THE RECENT indignities suffered by professor Henry Louis Gates Jr. bear woeful testament to how far we are from a post-racial America. Fifty years ago, as a member of the Massachusetts Commission Against Discrimination, I investigated and adjudicated cases of police harassment of black residents of formerly all-white residential areas. How naive I must have been then to have believed that a half century later such incidents would be unthinkable.
My wife and I, like so many blacks living in the white suburbs, often sardonically ponder what would happen to us if we were accidentally locked out of our home and someone who did not know us saw me trying to climb through a window.
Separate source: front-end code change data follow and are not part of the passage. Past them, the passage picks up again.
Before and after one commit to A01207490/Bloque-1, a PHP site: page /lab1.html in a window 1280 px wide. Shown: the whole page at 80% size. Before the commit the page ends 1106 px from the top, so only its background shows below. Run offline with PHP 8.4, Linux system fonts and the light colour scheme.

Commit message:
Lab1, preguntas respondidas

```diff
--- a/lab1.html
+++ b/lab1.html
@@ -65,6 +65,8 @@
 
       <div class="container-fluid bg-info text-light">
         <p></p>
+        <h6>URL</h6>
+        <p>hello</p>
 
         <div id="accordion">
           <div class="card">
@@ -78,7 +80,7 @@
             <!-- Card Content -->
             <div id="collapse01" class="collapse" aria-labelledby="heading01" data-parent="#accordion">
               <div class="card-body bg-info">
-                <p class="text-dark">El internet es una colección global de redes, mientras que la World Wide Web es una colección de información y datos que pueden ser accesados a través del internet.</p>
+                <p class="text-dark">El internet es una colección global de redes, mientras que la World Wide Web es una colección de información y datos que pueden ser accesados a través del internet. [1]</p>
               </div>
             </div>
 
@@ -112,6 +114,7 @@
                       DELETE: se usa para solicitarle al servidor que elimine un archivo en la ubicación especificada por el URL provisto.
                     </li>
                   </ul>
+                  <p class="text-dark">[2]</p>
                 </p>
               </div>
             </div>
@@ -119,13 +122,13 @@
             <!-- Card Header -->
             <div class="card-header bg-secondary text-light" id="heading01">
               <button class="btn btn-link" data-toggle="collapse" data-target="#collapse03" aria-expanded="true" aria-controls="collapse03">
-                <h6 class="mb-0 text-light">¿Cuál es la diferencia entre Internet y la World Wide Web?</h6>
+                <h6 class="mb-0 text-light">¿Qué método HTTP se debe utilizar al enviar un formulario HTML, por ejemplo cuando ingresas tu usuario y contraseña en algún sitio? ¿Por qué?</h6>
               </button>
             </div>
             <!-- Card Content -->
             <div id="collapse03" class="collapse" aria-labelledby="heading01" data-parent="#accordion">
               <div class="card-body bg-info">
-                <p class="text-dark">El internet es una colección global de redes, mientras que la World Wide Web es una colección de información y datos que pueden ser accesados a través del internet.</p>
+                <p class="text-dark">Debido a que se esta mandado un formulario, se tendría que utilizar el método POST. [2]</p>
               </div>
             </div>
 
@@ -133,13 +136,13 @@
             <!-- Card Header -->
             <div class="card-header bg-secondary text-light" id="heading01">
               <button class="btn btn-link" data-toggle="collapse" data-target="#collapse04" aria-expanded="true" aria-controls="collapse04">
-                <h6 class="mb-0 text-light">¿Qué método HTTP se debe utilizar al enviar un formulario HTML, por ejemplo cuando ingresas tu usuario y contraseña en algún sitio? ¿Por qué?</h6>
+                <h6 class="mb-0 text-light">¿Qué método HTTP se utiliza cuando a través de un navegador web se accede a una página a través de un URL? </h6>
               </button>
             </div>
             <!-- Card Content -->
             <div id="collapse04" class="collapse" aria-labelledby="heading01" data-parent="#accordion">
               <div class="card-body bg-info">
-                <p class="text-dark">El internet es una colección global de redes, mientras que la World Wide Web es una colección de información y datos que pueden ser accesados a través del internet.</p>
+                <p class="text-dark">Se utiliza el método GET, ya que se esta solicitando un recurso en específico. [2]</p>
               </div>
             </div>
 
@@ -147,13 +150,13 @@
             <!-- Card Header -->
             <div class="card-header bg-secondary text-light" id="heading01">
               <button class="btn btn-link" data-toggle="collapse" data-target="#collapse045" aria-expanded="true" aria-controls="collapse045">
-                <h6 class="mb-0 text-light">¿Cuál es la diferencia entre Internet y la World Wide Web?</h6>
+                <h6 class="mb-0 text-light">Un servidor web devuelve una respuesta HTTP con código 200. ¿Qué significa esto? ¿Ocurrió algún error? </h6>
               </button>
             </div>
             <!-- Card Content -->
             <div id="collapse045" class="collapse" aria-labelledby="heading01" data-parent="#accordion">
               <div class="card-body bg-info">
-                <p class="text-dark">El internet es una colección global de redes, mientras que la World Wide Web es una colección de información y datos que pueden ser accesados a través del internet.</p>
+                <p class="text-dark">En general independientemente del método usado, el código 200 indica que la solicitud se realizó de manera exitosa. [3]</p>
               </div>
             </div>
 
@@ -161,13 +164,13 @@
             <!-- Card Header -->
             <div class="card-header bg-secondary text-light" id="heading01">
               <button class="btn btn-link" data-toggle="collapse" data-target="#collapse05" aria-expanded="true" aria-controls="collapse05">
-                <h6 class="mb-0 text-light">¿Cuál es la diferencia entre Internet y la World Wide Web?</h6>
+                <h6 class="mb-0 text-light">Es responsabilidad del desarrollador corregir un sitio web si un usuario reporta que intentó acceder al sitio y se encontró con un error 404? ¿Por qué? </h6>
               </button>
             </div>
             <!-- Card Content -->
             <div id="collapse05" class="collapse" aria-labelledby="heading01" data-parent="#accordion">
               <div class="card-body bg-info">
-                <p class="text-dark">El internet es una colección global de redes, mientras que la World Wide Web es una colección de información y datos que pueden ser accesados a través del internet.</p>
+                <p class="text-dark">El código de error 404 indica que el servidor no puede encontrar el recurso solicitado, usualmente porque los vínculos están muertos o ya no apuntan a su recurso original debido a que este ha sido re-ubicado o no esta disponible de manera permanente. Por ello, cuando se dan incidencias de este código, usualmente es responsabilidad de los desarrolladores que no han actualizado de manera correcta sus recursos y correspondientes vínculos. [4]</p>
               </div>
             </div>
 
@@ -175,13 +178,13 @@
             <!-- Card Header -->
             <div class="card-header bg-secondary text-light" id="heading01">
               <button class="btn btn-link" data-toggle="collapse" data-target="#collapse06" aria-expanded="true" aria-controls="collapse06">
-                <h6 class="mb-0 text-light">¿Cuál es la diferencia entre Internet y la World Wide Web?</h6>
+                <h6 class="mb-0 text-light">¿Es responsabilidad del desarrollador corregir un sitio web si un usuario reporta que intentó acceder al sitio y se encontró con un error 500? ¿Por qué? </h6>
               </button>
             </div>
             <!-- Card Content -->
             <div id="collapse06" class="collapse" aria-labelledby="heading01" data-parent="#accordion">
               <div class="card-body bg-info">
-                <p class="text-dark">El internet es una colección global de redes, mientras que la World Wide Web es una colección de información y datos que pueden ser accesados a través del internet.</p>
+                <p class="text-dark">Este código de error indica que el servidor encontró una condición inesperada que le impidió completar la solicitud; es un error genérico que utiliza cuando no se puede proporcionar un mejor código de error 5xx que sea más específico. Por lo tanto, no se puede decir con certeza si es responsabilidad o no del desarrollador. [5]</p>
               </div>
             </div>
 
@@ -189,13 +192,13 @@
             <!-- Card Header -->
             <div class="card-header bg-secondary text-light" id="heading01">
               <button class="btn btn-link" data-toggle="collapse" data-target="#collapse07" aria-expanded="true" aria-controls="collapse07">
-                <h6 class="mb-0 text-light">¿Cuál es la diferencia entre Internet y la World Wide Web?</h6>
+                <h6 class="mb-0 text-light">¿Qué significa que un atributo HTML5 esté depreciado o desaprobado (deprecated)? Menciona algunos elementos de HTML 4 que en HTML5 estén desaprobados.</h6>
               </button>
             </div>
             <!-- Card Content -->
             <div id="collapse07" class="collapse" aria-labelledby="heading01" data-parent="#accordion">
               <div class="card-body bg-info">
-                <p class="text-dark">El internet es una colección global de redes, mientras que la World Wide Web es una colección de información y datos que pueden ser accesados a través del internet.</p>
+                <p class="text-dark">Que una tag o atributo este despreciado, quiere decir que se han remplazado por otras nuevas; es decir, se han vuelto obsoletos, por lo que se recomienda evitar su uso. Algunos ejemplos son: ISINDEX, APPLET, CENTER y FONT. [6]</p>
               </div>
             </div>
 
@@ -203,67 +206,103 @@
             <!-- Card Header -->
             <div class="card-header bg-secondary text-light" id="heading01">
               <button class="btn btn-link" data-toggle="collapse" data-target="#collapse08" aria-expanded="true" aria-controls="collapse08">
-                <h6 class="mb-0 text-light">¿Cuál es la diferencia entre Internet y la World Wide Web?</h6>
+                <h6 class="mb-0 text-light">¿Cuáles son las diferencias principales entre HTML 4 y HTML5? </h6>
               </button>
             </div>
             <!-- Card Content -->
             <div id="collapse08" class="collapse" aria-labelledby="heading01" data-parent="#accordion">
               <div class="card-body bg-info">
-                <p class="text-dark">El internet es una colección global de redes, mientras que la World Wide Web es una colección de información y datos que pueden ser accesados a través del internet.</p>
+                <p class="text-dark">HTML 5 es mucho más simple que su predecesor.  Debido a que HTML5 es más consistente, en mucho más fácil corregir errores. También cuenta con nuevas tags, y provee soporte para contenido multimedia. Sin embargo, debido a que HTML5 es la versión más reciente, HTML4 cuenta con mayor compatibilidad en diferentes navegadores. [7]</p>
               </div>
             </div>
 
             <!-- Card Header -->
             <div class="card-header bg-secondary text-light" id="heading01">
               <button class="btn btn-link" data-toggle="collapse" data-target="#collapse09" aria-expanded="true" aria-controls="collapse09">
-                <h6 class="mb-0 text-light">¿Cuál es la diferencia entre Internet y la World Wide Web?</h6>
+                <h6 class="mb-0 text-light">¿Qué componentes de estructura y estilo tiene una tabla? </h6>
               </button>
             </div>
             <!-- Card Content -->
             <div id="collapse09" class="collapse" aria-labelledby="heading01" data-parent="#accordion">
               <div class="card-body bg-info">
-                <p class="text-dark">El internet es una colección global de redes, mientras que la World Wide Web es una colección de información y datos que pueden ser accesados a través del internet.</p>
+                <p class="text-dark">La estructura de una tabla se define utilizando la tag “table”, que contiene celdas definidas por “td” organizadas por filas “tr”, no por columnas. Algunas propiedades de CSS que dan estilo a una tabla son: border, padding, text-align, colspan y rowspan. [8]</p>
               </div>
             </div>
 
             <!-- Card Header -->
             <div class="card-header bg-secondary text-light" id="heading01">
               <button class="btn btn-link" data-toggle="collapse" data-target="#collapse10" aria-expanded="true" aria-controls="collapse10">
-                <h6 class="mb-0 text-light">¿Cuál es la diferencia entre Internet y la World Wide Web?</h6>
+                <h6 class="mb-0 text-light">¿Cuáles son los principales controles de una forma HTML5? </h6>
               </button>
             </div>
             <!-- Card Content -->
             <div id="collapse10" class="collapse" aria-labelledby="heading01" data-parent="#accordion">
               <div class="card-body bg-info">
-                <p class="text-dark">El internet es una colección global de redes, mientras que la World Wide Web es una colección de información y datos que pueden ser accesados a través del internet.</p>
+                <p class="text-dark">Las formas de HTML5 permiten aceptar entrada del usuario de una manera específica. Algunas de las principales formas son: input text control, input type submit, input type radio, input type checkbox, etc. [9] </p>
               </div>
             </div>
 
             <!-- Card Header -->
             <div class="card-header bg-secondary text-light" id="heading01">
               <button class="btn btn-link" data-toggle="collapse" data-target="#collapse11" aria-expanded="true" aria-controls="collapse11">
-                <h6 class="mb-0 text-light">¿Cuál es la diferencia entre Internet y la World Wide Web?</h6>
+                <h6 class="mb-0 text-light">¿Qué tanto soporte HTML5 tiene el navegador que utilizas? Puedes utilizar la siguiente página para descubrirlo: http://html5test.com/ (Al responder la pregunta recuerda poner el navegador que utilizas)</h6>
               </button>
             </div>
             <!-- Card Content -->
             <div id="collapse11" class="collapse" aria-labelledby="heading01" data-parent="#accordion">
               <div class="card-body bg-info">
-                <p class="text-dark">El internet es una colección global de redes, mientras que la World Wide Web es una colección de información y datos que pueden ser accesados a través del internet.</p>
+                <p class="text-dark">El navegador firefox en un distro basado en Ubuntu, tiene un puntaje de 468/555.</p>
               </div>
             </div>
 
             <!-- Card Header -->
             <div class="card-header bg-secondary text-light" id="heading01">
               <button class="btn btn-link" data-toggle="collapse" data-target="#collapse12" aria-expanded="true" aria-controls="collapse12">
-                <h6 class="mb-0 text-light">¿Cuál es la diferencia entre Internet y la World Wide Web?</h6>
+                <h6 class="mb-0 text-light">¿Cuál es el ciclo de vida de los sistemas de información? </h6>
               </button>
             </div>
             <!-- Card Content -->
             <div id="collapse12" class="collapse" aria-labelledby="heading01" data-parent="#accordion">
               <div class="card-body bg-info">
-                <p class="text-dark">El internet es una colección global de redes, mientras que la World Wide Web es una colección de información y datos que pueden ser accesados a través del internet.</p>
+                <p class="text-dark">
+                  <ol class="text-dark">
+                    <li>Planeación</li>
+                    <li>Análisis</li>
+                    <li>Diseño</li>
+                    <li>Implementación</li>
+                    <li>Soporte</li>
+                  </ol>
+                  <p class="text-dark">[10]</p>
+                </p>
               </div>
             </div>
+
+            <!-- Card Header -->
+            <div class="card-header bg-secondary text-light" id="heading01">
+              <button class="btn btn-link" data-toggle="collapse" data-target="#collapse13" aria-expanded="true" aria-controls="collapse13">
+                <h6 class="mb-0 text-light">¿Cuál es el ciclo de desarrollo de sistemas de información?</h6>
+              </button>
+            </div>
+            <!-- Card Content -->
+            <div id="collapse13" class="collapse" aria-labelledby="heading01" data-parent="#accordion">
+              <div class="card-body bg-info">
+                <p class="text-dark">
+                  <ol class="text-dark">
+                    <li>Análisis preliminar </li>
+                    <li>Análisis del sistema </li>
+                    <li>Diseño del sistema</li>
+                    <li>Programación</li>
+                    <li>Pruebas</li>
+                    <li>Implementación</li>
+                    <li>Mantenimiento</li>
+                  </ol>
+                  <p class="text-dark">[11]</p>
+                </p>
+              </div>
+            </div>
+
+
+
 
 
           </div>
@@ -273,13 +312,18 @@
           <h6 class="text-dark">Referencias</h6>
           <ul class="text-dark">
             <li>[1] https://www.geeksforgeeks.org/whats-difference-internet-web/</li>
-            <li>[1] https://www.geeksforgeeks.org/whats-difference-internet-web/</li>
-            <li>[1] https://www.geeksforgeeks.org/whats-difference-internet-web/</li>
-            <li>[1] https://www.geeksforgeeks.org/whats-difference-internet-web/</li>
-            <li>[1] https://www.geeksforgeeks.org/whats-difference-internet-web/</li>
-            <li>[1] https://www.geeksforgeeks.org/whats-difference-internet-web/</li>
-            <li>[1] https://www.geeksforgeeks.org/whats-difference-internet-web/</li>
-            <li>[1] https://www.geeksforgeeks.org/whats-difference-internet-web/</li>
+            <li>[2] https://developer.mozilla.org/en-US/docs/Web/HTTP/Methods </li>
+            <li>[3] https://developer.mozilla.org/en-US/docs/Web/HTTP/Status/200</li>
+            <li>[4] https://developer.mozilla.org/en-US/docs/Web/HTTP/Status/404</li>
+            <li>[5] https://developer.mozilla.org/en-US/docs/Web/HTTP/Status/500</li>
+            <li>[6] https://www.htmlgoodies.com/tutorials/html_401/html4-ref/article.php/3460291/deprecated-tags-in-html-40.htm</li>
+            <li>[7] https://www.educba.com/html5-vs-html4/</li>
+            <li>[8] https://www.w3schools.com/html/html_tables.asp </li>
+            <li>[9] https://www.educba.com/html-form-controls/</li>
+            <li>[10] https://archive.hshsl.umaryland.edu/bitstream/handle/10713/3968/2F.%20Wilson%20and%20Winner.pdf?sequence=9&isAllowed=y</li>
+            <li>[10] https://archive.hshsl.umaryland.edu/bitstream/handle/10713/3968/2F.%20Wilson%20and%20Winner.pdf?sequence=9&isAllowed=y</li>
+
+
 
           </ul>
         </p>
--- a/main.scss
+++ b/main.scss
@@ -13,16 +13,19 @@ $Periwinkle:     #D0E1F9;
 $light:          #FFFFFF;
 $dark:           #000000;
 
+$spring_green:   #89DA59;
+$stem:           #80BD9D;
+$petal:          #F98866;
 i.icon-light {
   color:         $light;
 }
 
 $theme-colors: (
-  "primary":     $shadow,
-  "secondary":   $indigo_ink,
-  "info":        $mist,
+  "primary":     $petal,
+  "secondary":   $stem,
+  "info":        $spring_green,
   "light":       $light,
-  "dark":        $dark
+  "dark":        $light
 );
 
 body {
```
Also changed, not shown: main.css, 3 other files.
How many of us are still stopped in our own neighborhoods for the crime of driving while black? I have heard tales told by those who, while mowing their own lawns, have been asked by a passerby how much they charge for such a service. No matter how much a black man achieves, he is still seen as a servant or potential criminal by white strangers, whether on the street hailing a cab or, like Gates, in the sanctity of his home.
Walter C. Carrington